**Task directions**
Look through the listing below and report the lines that have the word "HOME" in them.
### Material shown
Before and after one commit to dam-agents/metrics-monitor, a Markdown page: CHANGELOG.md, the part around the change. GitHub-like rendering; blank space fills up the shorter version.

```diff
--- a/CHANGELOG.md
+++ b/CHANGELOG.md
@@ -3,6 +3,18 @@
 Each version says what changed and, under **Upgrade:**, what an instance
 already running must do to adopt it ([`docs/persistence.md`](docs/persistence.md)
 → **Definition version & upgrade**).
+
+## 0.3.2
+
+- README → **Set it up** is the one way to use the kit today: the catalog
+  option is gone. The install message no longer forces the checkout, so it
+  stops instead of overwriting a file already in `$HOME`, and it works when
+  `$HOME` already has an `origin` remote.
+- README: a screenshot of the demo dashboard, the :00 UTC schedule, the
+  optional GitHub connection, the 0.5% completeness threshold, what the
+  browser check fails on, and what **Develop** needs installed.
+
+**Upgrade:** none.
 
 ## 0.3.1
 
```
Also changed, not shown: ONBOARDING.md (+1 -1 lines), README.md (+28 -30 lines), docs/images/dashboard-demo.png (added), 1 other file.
######
**Reply to the exercise**
+  stops instead of overwriting a file already in `$HOME`, and it works when
+  `$HOME` already has an `origin` remote.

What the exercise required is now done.